» **PROBLEM TO SOLVE**
In the data below, find the line containing "exceedingly intuitive interface", then set down that line and every later line up to and including the line containing "### scss/main.scss", exactly.

START THE DATA

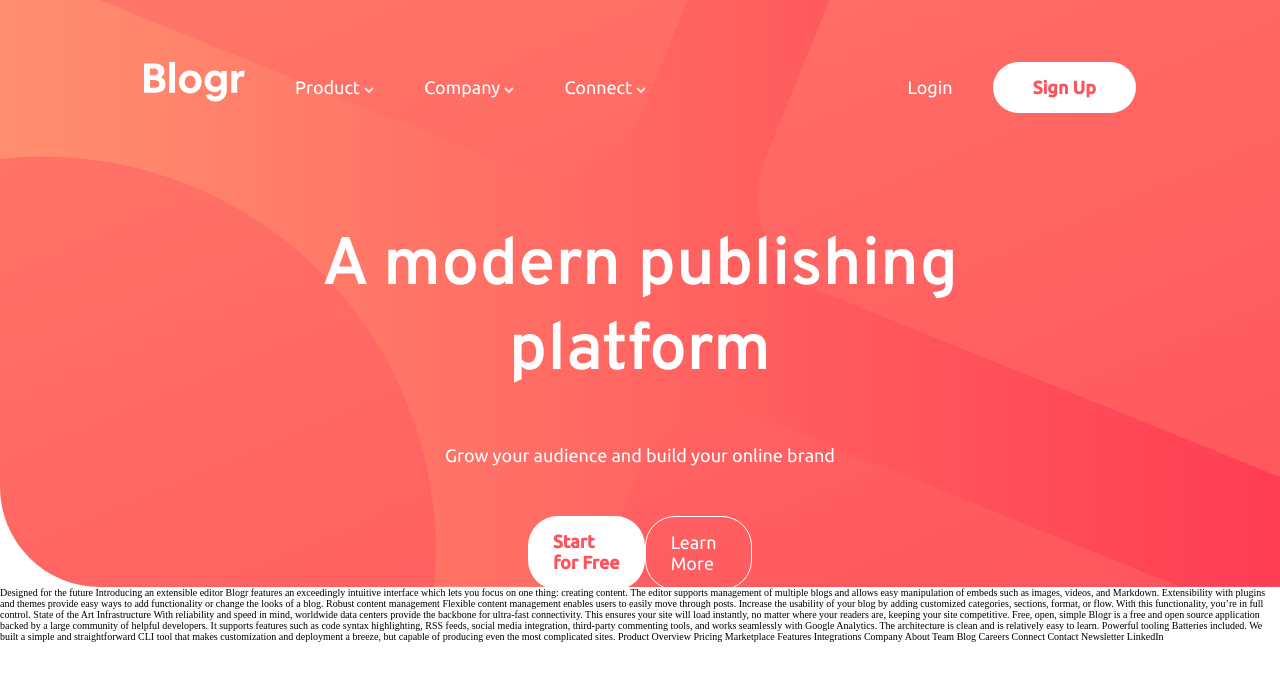
Repository: tomas938/tomaspage3
Page: index.html
The author's editor kept a copy of each file at every save. The page is drawn from the files as they stood at one save, then again after the next save.
The browser window is 1280 px wide. The pictures show the whole page.
The style sheet was rebuilt from its Sass, Less or Tailwind sources for each picture, by a compiler version that may differ from the author's.

Above is the page before, as saved 2021-07-30 09:29:53.

### index.html
<!DOCTYPE html>
<html lang="en">
	<head>
		<meta charset="UTF-8" />
		<meta name="viewport" content="width=device-width, initial-scale=1.0" />
		<!-- displays site properly based on user's device -->

		<link
			rel="icon"
			type="image/png"
			sizes="32x32"
			href="./images/favicon-32x32.png"
		/>

		<title>Frontend Mentor | [Blogr]</title>

		<link rel="stylesheet" href="./scss/main.css" />
	</head>
	<body>
		<section class="intro">
			<header>
				<nav class="intro__navigation">
					<div class="intro__navigation__logo">
						<svg width="101" height="40" xmlns="http://www.w3.org/2000/svg">
							<path
								d="M0 30.803V1.486h10.653c1.982 0 3.695.31 5.14.93 1.446.619 2.56 1.5 3.345 2.642.785 1.142 1.177 2.484 1.177 4.026 0 1.404-.303 2.636-.909 3.695a6.48 6.48 0 01-2.56 2.498c1.487.578 2.643 1.494 3.469 2.746.826 1.253 1.239 2.732 1.239 4.439 0 1.707-.44 3.18-1.322 4.418-.88 1.239-2.12 2.202-3.716 2.89-1.596.688-3.482 1.033-5.657 1.033H0zM5.946 6.565v6.73h4.046c1.35 0 2.388-.282 3.118-.846.73-.564 1.094-1.397 1.094-2.498 0-1.101-.365-1.94-1.094-2.519-.73-.578-1.769-.867-3.118-.867H5.946zm0 19.159h4.624c1.542 0 2.732-.33 3.572-.991.84-.66 1.26-1.61 1.26-2.85 0-1.238-.42-2.188-1.26-2.848-.84-.66-2.03-.991-3.572-.991H5.946v7.68zm19.282 5.079V0h5.781v30.803h-5.78zm20.893.619c-1.624 0-3.124-.29-4.5-.867a10.94 10.94 0 01-3.593-2.416 10.96 10.96 0 01-2.374-3.654c-.564-1.404-.846-2.931-.846-4.583 0-1.652.289-3.173.867-4.563a11.354 11.354 0 012.415-3.654 10.96 10.96 0 013.634-2.436c1.39-.578 2.91-.867 4.562-.867 1.625 0 3.125.289 4.501.867a10.94 10.94 0 013.592 2.416 11.01 11.01 0 012.375 3.633c.564 1.39.846 2.911.846 4.563 0 1.651-.289 3.179-.867 4.583a11.297 11.297 0 01-2.416 3.675 10.96 10.96 0 01-3.633 2.436c-1.39.578-2.911.867-4.563.867zm.083-5.203c1.046 0 1.982-.275 2.808-.825.825-.551 1.48-1.301 1.96-2.25.483-.95.723-2.03.723-3.242 0-1.211-.24-2.292-.722-3.241-.482-.95-1.136-1.7-1.961-2.25-.826-.551-1.762-.826-2.808-.826-1.046 0-1.982.275-2.808.825-.826.55-1.48 1.301-1.961 2.25-.482.95-.723 2.03-.723 3.242 0 1.211.241 2.292.723 3.241.482.95 1.135 1.7 1.961 2.25.826.551 1.762.826 2.808.826zm24.155 3.964a9.13 9.13 0 01-3.86-.826 9.492 9.492 0 01-3.118-2.291c-.881-.977-1.57-2.12-2.065-3.427-.495-1.308-.743-2.719-.743-4.233 0-1.569.255-3.02.764-4.356a10.614 10.614 0 012.147-3.489 10.174 10.174 0 013.22-2.333c1.225-.564 2.554-.846 3.985-.846 1.404 0 2.67.282 3.799.846a7.402 7.402 0 012.807 2.457l.124-2.684h5.327v19.2c0 1.68-.269 3.207-.805 4.584-.537 1.376-1.301 2.56-2.292 3.55a10.231 10.231 0 01-3.53 2.292c-1.363.537-2.87.805-4.522.805-1.624 0-3.083-.254-4.376-.764a10.468 10.468 0 01-3.386-2.126 10.035 10.035 0 01-2.271-3.18L67.097 32a5.452 5.452 0 001.92 1.879c.784.454 1.672.681 2.663.681 1.074 0 2.003-.24 2.787-.723.785-.481 1.397-1.156 1.838-2.023.44-.867.66-1.879.66-3.035v-1.775a7.793 7.793 0 01-2.828 2.333c-1.143.564-2.402.846-3.778.846zm1.404-5.12c1.018 0 1.92-.254 2.704-.764a5.556 5.556 0 001.879-2.064c.468-.867.702-1.851.702-2.952 0-1.102-.234-2.086-.702-2.953a5.556 5.556 0 00-1.879-2.064c-.784-.51-1.686-.764-2.704-.764-1.019 0-1.92.255-2.705.764a5.556 5.556 0 00-1.879 2.064c-.468.867-.702 1.851-.702 2.953 0 1.1.234 2.085.702 2.952a5.556 5.556 0 001.88 2.064c.784.51 1.685.764 2.704.764zm15.607 5.74V9h5.327l.206 3.304c.55-1.157 1.294-2.044 2.23-2.664.936-.62 2.037-.929 3.303-.929.386 0 .77.035 1.156.103.386.07.73.159 1.033.269l-.62 5.698a4.361 4.361 0 00-.929-.227 7.495 7.495 0 00-.97-.062c-1.597 0-2.822.489-3.675 1.466-.853.977-1.28 2.36-1.28 4.15v10.694h-5.78z"
								fill="#FFF"
								fill-rule="nonzero"
							/>
						</svg>
						<ul>
							<li>
								<a href="#">Product</a>
								<svg xmlns="http://www.w3.org/2000/svg" width="10" height="7">
									<path
										fill="none"
										stroke="#FFF"
										stroke-width="2"
										opacity=".75"
										d="M1 1l4 4 4-4"
									/>
								</svg>
							</li>
							<li>
								<a href="#">Company</a>
								<svg xmlns="http://www.w3.org/2000/svg" width="10" height="7">
									<path
										fill="none"
										stroke="#FFF"
										stroke-width="2"
										opacity=".75"
										d="M1 1l4 4 4-4"
									/>
								</svg>
							</li>
							<li>
								<a href="#">Connect</a>
								<svg xmlns="http://www.w3.org/2000/svg" width="10" height="7">
									<path
										fill="none"
										stroke="#FFF"
										stroke-width="2"
										opacity=".75"
										d="M1 1l4 4 4-4"
									/>
								</svg>
							</li>
						</ul>
					</div>
					<div class="intro__navigation__login">
						<div class="button button--1">Login</div>
						<div class="button button--2">Sign Up</div>
					</div>
				</nav>
			</header>
			<div class="intro__description">
				<h1>A modern publishing platform</h1>
				<p>Grow your audience and build your online brand</p>
				<div class="intro__description__buttons">
					<div class="button button--3">Start for Free</div>
					<div class="button button--4">Learn More</div>
				</div>
			</div>
		</section>

		Designed for the future Introducing an extensible editor Blogr features an
		exceedingly intuitive interface which lets you focus on one thing: creating
		content. The editor supports management of multiple blogs and allows easy
		manipulation of embeds such as images, videos, and Markdown. Extensibility
		with plugins and themes provide easy ways to add functionality or change the
		looks of a blog. Robust content management Flexible content management
		enables users to easily move through posts. Increase the usability of your
		blog by adding customized categories, sections, format, or flow. With this
		functionality, you’re in full control. State of the Art Infrastructure With
		reliability and speed in mind, worldwide data centers provide the backbone
		for ultra-fast connectivity. This ensures your site will load instantly, no
		matter where your readers are, keeping your site competitive. Free, open,
		simple Blogr is a free and open source application backed by a large
		community of helpful developers. It supports features such as code syntax
		highlighting, RSS feeds, social media integration, third-party commenting
		tools, and works seamlessly with Google Analytics. The architecture is clean
		and is relatively easy to learn. Powerful tooling Batteries included. We
		built a simple and straightforward CLI tool that makes customization and
		deployment a breeze, but capable of producing even the most complicated
		sites. Product Overview Pricing Marketplace Features Integrations Company
		About Team Blog Careers Connect Contact Newsletter LinkedIn
	</body>
</html>

### scss/main.scss
@import "../scss_partials/variables";
@import "../scss_partials/resets";
@import "../scss_partials/intro";

### scss_partials/_variables.scss
//Colors

/* PRIMARY */

$light-red: hsl(356, 100%, 66%);
$very-light-red: hsl(355, 100%, 74%);
$very-dark-blue: hsl(208, 49%, 24%);

/* NEUTRAL */

$white: hsl(0, 0%, 100%);
$grayish-blue: hsl(240, 2%, 79%); //Footer Text
$very-dark-grayish-blue: hsl(207, 13%, 34%);
$very-dark-black-blue: hsl(240, 10%, 16%); //Footer Background

/* GRADIENT */

$very-light-red-gradient: hsl(13, 100%, 72%); // Intro /CTA
$light-red-gradient: hsl(353, 100%, 62%); // Intro /CTA

$very-dark-gray-blue: hsl(237, 17%, 21%); // Background body gradient
$very-dark-desaturated-blue: hsl(237, 23%, 32%); // Background body gradient

//Fonts

@import url("https://fonts.googleapis.com/css2?family=Overpass:wght@300;600&display=swap");

$font-primary: "Overpass", sans-serif;
$font-weight-primary-light: 300;
$font-weight-primary-bold: 600;

@import url("https://fonts.googleapis.com/css2?family=Ubuntu:ital,wght@0,400;0,500;1,700&display=swap");

$font-secondary: "Ubuntu", sans-serif;

$font-weight-secondary-light: 400;
$font-weight-secondary-medium: 500;
$font-weight-secondary-bold: 700;

### scss_partials/_resets.scss
* {
	margin: 0;
	padding: 0;
	box-sizing: border-box;
}
html {
	font-size: 62.5%;
}
li {
	list-style: none;
}
a {
	text-decoration: none;
}

### scss_partials/_intro.scss
.intro {
	height: 81.5vh;
	background-image: url(../images/bg-pattern-intro.svg),
		linear-gradient(to right, $very-light-red-gradient, $light-red-gradient);
	background-position: center center;
	border-bottom-left-radius: 10rem;
	font-family: $font-secondary;
	font-weight: $font-weight-secondary-light;
	color: $white;
	font-size: 1.8rem;
	header {
		width: 100%;
	}
	&__navigation {
		width: 77.5%;
		margin: auto;
		padding: 6.2rem 0;
		display: flex;
		justify-content: space-between;
		&__logo {
			display: flex;
		}
		ul {
			display: flex;
			align-items: center;
		}
		li {
			margin-left: 5rem;
		}

		a {
			color: $white;
		}
		&__login {
			display: flex;
			align-items: center;
		}
	}
	&__description {
		width: 70%;
		margin: auto;
		h1 {
			padding: 5rem 0;
			font-size: 6.7rem;
			text-align: center;
			font-family: $font-primary;
			font-weight: $font-weight-primary-bold;
		}
		p {
			text-align: center;
		}
		&__buttons {
			padding: 5rem 0;
			width: 25%;
			margin: auto;
			display: flex;
			justify-content: space-between;
		}
	}
}
.button {
	cursor: pointer;
	padding: 1.5rem 4rem;
	border-radius: 3rem;
}
.button--2 {
	background-color: $white;
	color: $light-red;
	font-family: $font-secondary;
	font-weight: $font-weight-secondary-bold;
	transition: all 0.3s ease-in-out;
}
.button--2:hover {
	background-color: hsla(0, 0%, 100%, 0.267);
	color: $white;
}
.button--3 {
	background-color: $white;
	color: $light-red;
	font-family: $font-secondary;
	font-weight: $font-weight-secondary-bold;
	transition: all 0.3s ease-in-out;
	padding: 1.5rem 2.5rem;
}
.button--3:hover {
	background-color: hsla(0, 0%, 100%, 0.267);
	color: $white;
}
.button--4 {
	border: 1px solid $white;
	padding: 1.5rem 2.5rem;
}

After the next save:
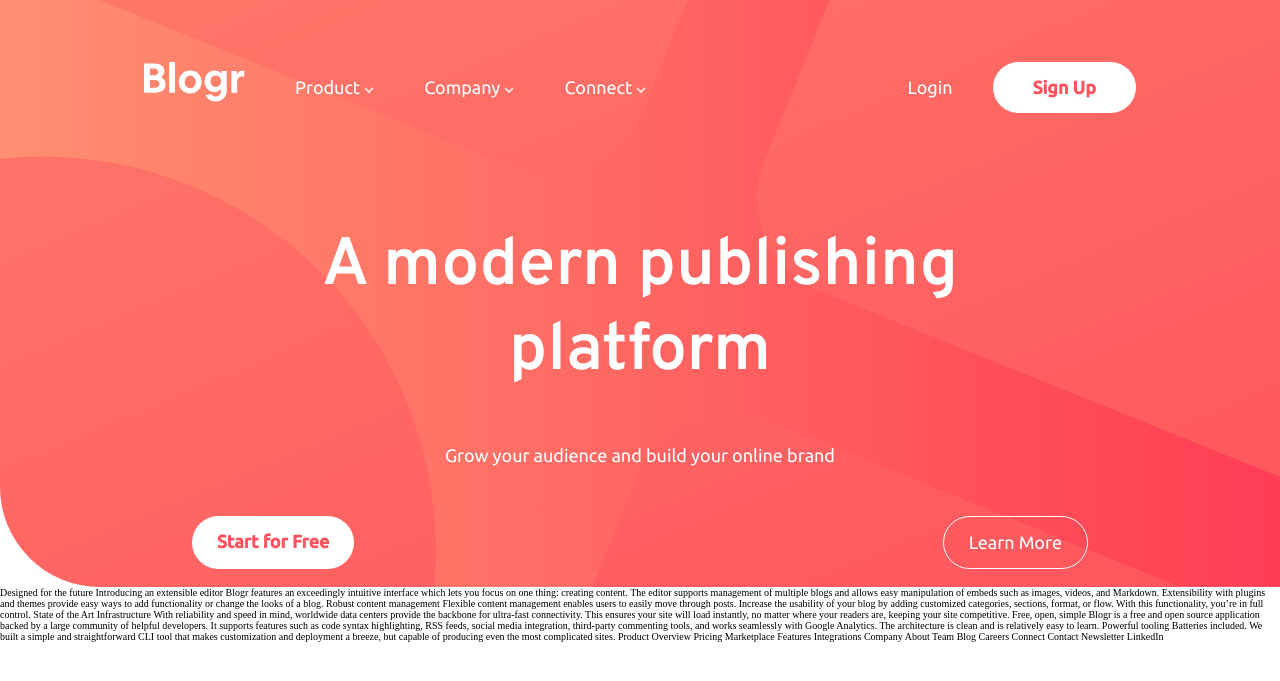
Saved 9 s later.
--- a/scss_partials/_intro.scss
+++ b/scss_partials/_intro.scss
@@ -51,7 +51,7 @@
 		}
 		&__buttons {
 			padding: 5rem 0;
-			width: 25%;
+
 			margin: auto;
 			display: flex;
 			justify-content: space-between;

END THE DATA

» **ANSWER SPACE**
		exceedingly intuitive interface which lets you focus on one thing: creating
		content. The editor supports management of multiple blogs and allows easy
		manipulation of embeds such as images, videos, and Markdown. Extensibility
		with plugins and themes provide easy ways to add functionality or change the
		looks of a blog. Robust content management Flexible content management
		enables users to easily move through posts. Increase the usability of your
		blog by adding customized categories, sections, format, or flow. With this
		functionality, you’re in full control. State of the Art Infrastructure With
		reliability and speed in mind, worldwide data centers provide the backbone
		for ultra-fast connectivity. This ensures your site will load instantly, no
		matter where your readers are, keeping your site competitive. Free, open,
		simple Blogr is a free and open source application backed by a large
		community of helpful developers. It supports features such as code syntax
		highlighting, RSS feeds, social media integration, third-party commenting
		tools, and works seamlessly with Google Analytics. The architecture is clean
		and is relatively easy to learn. Powerful tooling Batteries included. We
		built a simple and straightforward CLI tool that makes customization and
		deployment a breeze, but capable of producing even the most complicated
		sites. Product Overview Pricing Marketplace Features Integrations Company
		About Team Blog Careers Connect Contact Newsletter LinkedIn
	</body>
</html>

### scss/main.scss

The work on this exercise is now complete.